EXERCISE REQUIREMENTS
In your copy, the records appear word for word and the pictures do not appear at all.

(ENTRIES SUPPLIED)

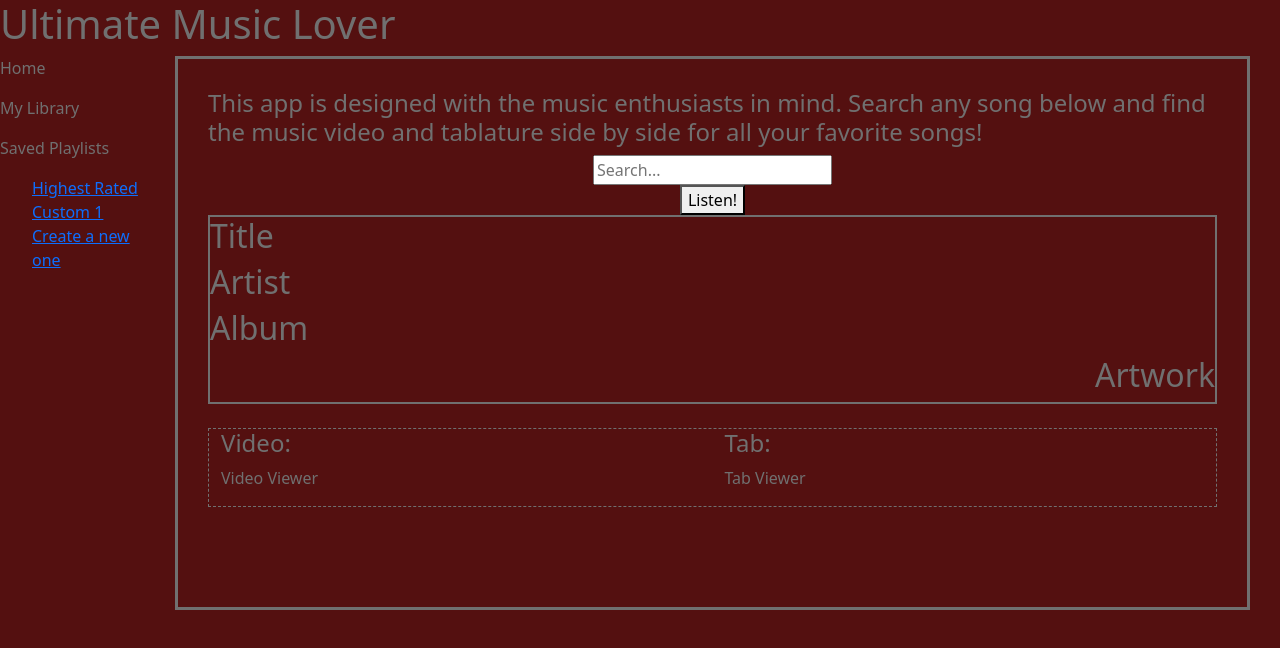
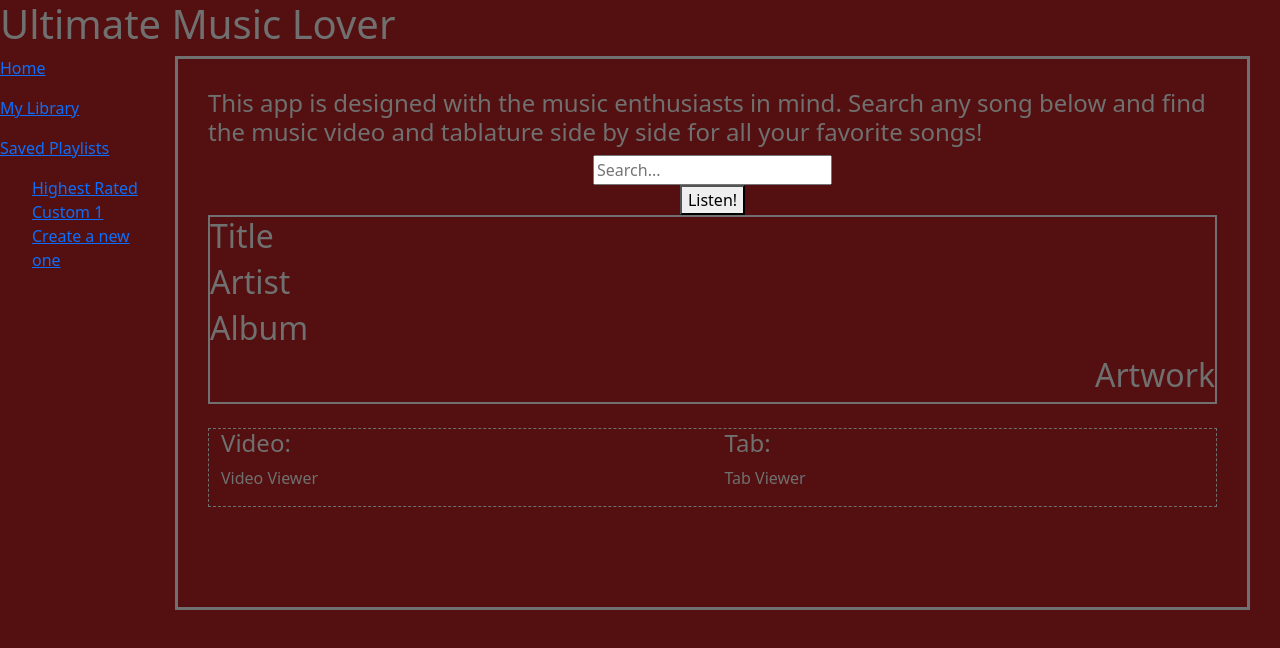
Before and after one commit to connor-hood/capstone_fe, a React (Create React App) app in the folder umlapp/: page / in a window 1280 px wide. Shown: the top 648 px of the page. Built offline with nearby package versions, Linux system fonts and the light colour scheme.

Commit message:
added Links in navbar

```diff
--- a/umlapp/src/components/Home/home.jsx
+++ b/umlapp/src/components/Home/home.jsx
@@ -1,6 +1,4 @@
 import React, { Component } from 'react';
-import Library from '../Library/mylibrary';
-import NewPlaylist from '../NewPlaylist/newPlaylist';
 import SongInfo from '../SongInfo/songInfo';
 import './home.css'
 
--- a/umlapp/src/components/NavBar/navBar.jsx
+++ b/umlapp/src/components/NavBar/navBar.jsx
@@ -1,16 +1,23 @@
 import React from 'react';
+import { Link } from 'react-router-dom';
 import './navBar.css'
 
 function NavBar() {
     return (
         <div className="sidenav">
+            <Link to='/'>
             <p>Home</p>
+            </Link>
+            <Link to='/library'>
             <p>My Library</p>
+            </Link>
+            <Link to='/playlists'>
             <p>Saved Playlists</p>
+            </Link>
             <ul>
                 <li><a href="/" >Highest Rated</a></li>
                 <li><a href="/">Custom 1</a></li>
-                <li><a href="/">Create a new one</a></li>
+                <li><Link to='/create'>Create a new one</Link></li>
             </ul>
 
         </div>
--- a/umlapp/src/components/app.jsx
+++ b/umlapp/src/components/app.jsx
@@ -1,8 +1,12 @@
 import React, { Component } from 'react';
+import { Switch, Route } from 'react-router-dom';
 import NavBar from './NavBar/navBar';
 import Home from './Home/home';
-
-import './app.css'
+import Library from './Library/mylibrary';
+import Playlist from './Playlist/playlist';
+import Favorites from './Favorites/favorites';
+import NewPlaylist from './NewPlaylist/newPlaylist';
+import './app.css';
 
 class App extends Component {
     state = { }
@@ -11,7 +15,13 @@ class App extends Component {
             <div>
             <h1>Ultimate Music Lover</h1>
             <NavBar />
-            <Home />
+            <Switch>
+                <Route path="/" component={Home} />
+                <Route path="/library" component={Library} />
+                <Route path="/playlists" component={Playlist} />
+                <Route path="/favorites" component={Favorites} />
+                <Route path="/create" component={NewPlaylist} />
+            </Switch>
             </div>
         );
     }
--- a/umlapp/src/index.js
+++ b/umlapp/src/index.js
@@ -1,8 +1,12 @@
 import React from 'react';
 import ReactDOM from 'react-dom';
+import { BrowserRouter as Router } from 'react-router-dom';
 import App from './components/app';
 import 'bootstrap/dist/css/bootstrap.css'
 import 'bootstrap/dist/css/bootstrap.min.css';
 
 
-ReactDOM.render(<App />, document.getElementById('root'));
+ReactDOM.render(
+    <Router>
+    <App />
+    </Router>, document.getElementById('root'));
```
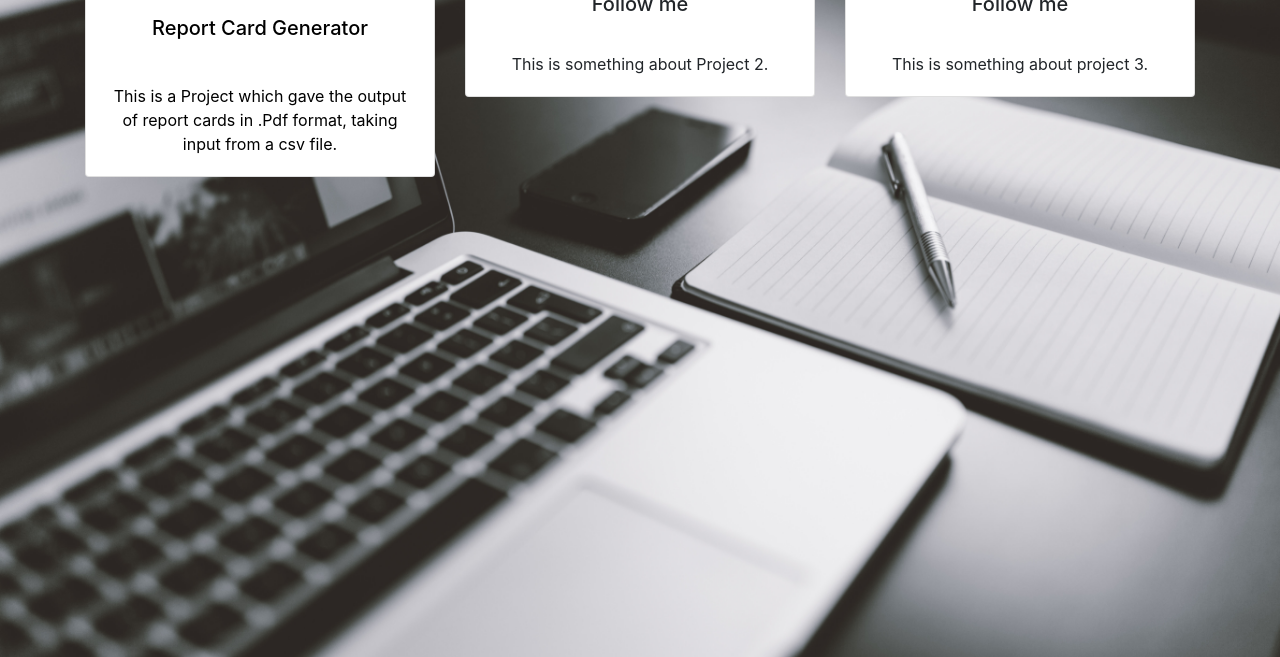
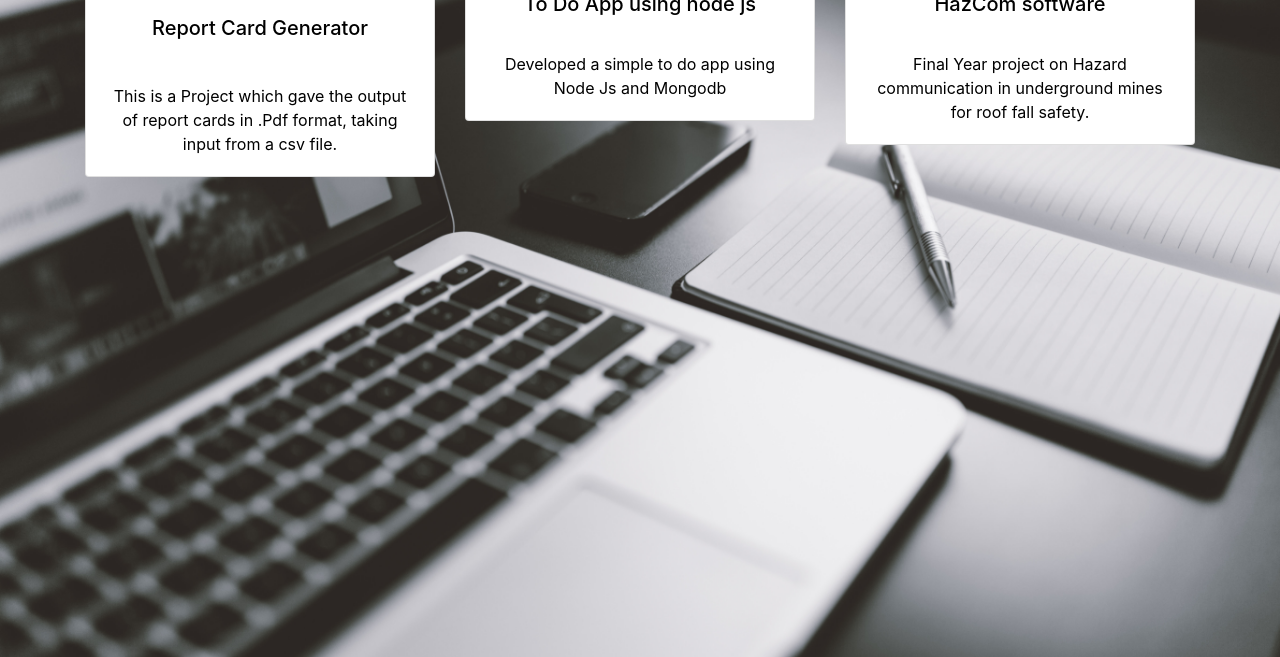
Before and after one commit to psvnagasai/psvnagasai.github.io, a plain HTML site: page projects.html in a window 1280 px wide. Shown: the part 143-800 px from the top of the page. Drawn offline with nearby package versions, Linux system fonts and the light colour scheme.

Commit message:
Update projects.html

```diff
--- a/projects.html
+++ b/projects.html
@@ -81,6 +81,7 @@
 <!-- PROJECT 2 BEGINS-->
 
             <div class="col-sm">
+                <a href="https://github.com/psvnagasai/todo_nodejs">
                     <!-- Card -->
                     <div class="card card-cascade narrower">
 
@@ -90,7 +91,7 @@
                             <!-- Title -->
                             <h2 class="card-header-title text-center">Project 2</h2>
                             <!-- Subtitle -->
-                        <h5 class="mb-0 pb-3 pt-2 text-center">Follow me</h5>
+                            <h5 class="mb-0 pb-3 pt-2 text-center">To Do App using node js</h5>
 
                         </div>
 
@@ -98,12 +99,13 @@
                         <div class="card-body card-body-cascade text-center">
 
                             <!-- Text -->
-                        <p class="card-text">This is something about Project 2.</p>
+                            <p class="card-text">Developed a simple to do app using Node Js and Mongodb</p>
 
                         </div>
 
                     </div>
                     <!-- Card -->
+                </a>
             </div>
 
 <!-- PROJECT 2 ENDS-->
@@ -111,6 +113,7 @@
 <!-- PROJECT 3 BEGINS-->
 
             <div class="col-sm">
+                <a href = "https://github.com/psvnagasai/hazcom">
                     <!-- Card -->
                     <div class="card card-cascade narrower">
 
@@ -120,7 +123,7 @@
                             <!-- Title -->
                             <h2 class="card-header-title text-center">Project 3</h2>
                             <!-- Subtitle -->
-                        <h5 class="mb-0 pb-3 pt-2 text-center">Follow me</h5>
+                            <h5 class="mb-0 pb-3 pt-2 text-center">HazCom software</h5>
 
                         </div>
 
@@ -128,12 +131,13 @@
                         <div class="card-body card-body-cascade text-center">
 
                             <!-- Text -->
-                        <p class="card-text">This is something about project 3.</p>
+                            <p class="card-text">Final Year project on Hazard communication in underground mines for roof fall safety.</p>
 
                         </div>
 
                     </div>
                     <!-- Card -->
+                <a/>
             </div>
 
 <!-- PROJECT 3 ENDS -->
```
Lines whose indentation alone changed are shown as unchanged.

(End ENTRIES SUPPLIED)

ANSWER TO THE PROBLEM
Before and after one commit to connor-hood/capstone_fe, a React (Create React App) app in the folder umlapp/: page / in a window 1280 px wide. Shown: the top 648 px of the page. Built offline with nearby package versions, Linux system fonts and the light colour scheme.

Commit message:
added Links in navbar

```diff
--- a/umlapp/src/components/Home/home.jsx
+++ b/umlapp/src/components/Home/home.jsx
@@ -1,6 +1,4 @@
 import React, { Component } from 'react';
-import Library from '../Library/mylibrary';
-import NewPlaylist from '../NewPlaylist/newPlaylist';
 import SongInfo from '../SongInfo/songInfo';
 import './home.css'
 
--- a/umlapp/src/components/NavBar/navBar.jsx
+++ b/umlapp/src/components/NavBar/navBar.jsx
@@ -1,16 +1,23 @@
 import React from 'react';
+import { Link } from 'react-router-dom';
 import './navBar.css'
 
 function NavBar() {
     return (
         <div className="sidenav">
+            <Link to='/'>
             <p>Home</p>
+            </Link>
+            <Link to='/library'>
             <p>My Library</p>
+            </Link>
+            <Link to='/playlists'>
             <p>Saved Playlists</p>
+            </Link>
             <ul>
                 <li><a href="/" >Highest Rated</a></li>
                 <li><a href="/">Custom 1</a></li>
-                <li><a href="/">Create a new one</a></li>
+                <li><Link to='/create'>Create a new one</Link></li>
             </ul>
 
         </div>
--- a/umlapp/src/components/app.jsx
+++ b/umlapp/src/components/app.jsx
@@ -1,8 +1,12 @@
 import React, { Component } from 'react';
+import { Switch, Route } from 'react-router-dom';
 import NavBar from './NavBar/navBar';
 import Home from './Home/home';
-
-import './app.css'
+import Library from './Library/mylibrary';
+import Playlist from './Playlist/playlist';
+import Favorites from './Favorites/favorites';
+import NewPlaylist from './NewPlaylist/newPlaylist';
+import './app.css';
 
 class App extends Component {
     state = { }
@@ -11,7 +15,13 @@ class App extends Component {
             <div>
             <h1>Ultimate Music Lover</h1>
             <NavBar />
-            <Home />
+            <Switch>
+                <Route path="/" component={Home} />
+                <Route path="/library" component={Library} />
+                <Route path="/playlists" component={Playlist} />
+                <Route path="/favorites" component={Favorites} />
+                <Route path="/create" component={NewPlaylist} />
+            </Switch>
             </div>
         );
     }
--- a/umlapp/src/index.js
+++ b/umlapp/src/index.js
@@ -1,8 +1,12 @@
 import React from 'react';
 import ReactDOM from 'react-dom';
+import { BrowserRouter as Router } from 'react-router-dom';
 import App from './components/app';
 import 'bootstrap/dist/css/bootstrap.css'
 import 'bootstrap/dist/css/bootstrap.min.css';
 
 
-ReactDOM.render(<App />, document.getElementById('root'));
+ReactDOM.render(
+    <Router>
+    <App />
+    </Router>, document.getElementById('root'));
```
Before and after one commit to psvnagasai/psvnagasai.github.io, a plain HTML site: page projects.html in a window 1280 px wide. Shown: the part 143-800 px from the top of the page. Drawn offline with nearby package versions, Linux system fonts and the light colour scheme.

Commit message:
Update projects.html

```diff
--- a/projects.html
+++ b/projects.html
@@ -81,6 +81,7 @@
 <!-- PROJECT 2 BEGINS-->
 
             <div class="col-sm">
+                <a href="https://github.com/psvnagasai/todo_nodejs">
                     <!-- Card -->
                     <div class="card card-cascade narrower">
 
@@ -90,7 +91,7 @@
                             <!-- Title -->
                             <h2 class="card-header-title text-center">Project 2</h2>
                             <!-- Subtitle -->
-                        <h5 class="mb-0 pb-3 pt-2 text-center">Follow me</h5>
+                            <h5 class="mb-0 pb-3 pt-2 text-center">To Do App using node js</h5>
 
                         </div>
 
@@ -98,12 +99,13 @@
                         <div class="card-body card-body-cascade text-center">
 
                             <!-- Text -->
-                        <p class="card-text">This is something about Project 2.</p>
+                            <p class="card-text">Developed a simple to do app using Node Js and Mongodb</p>
 
                         </div>
 
                     </div>
                     <!-- Card -->
+                </a>
             </div>
 
 <!-- PROJECT 2 ENDS-->
@@ -111,6 +113,7 @@
 <!-- PROJECT 3 BEGINS-->
 
             <div class="col-sm">
+                <a href = "https://github.com/psvnagasai/hazcom">
                     <!-- Card -->
                     <div class="card card-cascade narrower">
 
@@ -120,7 +123,7 @@
                             <!-- Title -->
                             <h2 class="card-header-title text-center">Project 3</h2>
                             <!-- Subtitle -->
-                        <h5 class="mb-0 pb-3 pt-2 text-center">Follow me</h5>
+                            <h5 class="mb-0 pb-3 pt-2 text-center">HazCom software</h5>
 
                         </div>
 
@@ -128,12 +131,13 @@
                         <div class="card-body card-body-cascade text-center">
 
                             <!-- Text -->
-                        <p class="card-text">This is something about project 3.</p>
+                            <p class="card-text">Final Year project on Hazard communication in underground mines for roof fall safety.</p>
 
                         </div>
 
                     </div>
                     <!-- Card -->
+                <a/>
             </div>
 
 <!-- PROJECT 3 ENDS -->
```
Lines whose indentation alone changed are shown as unchanged.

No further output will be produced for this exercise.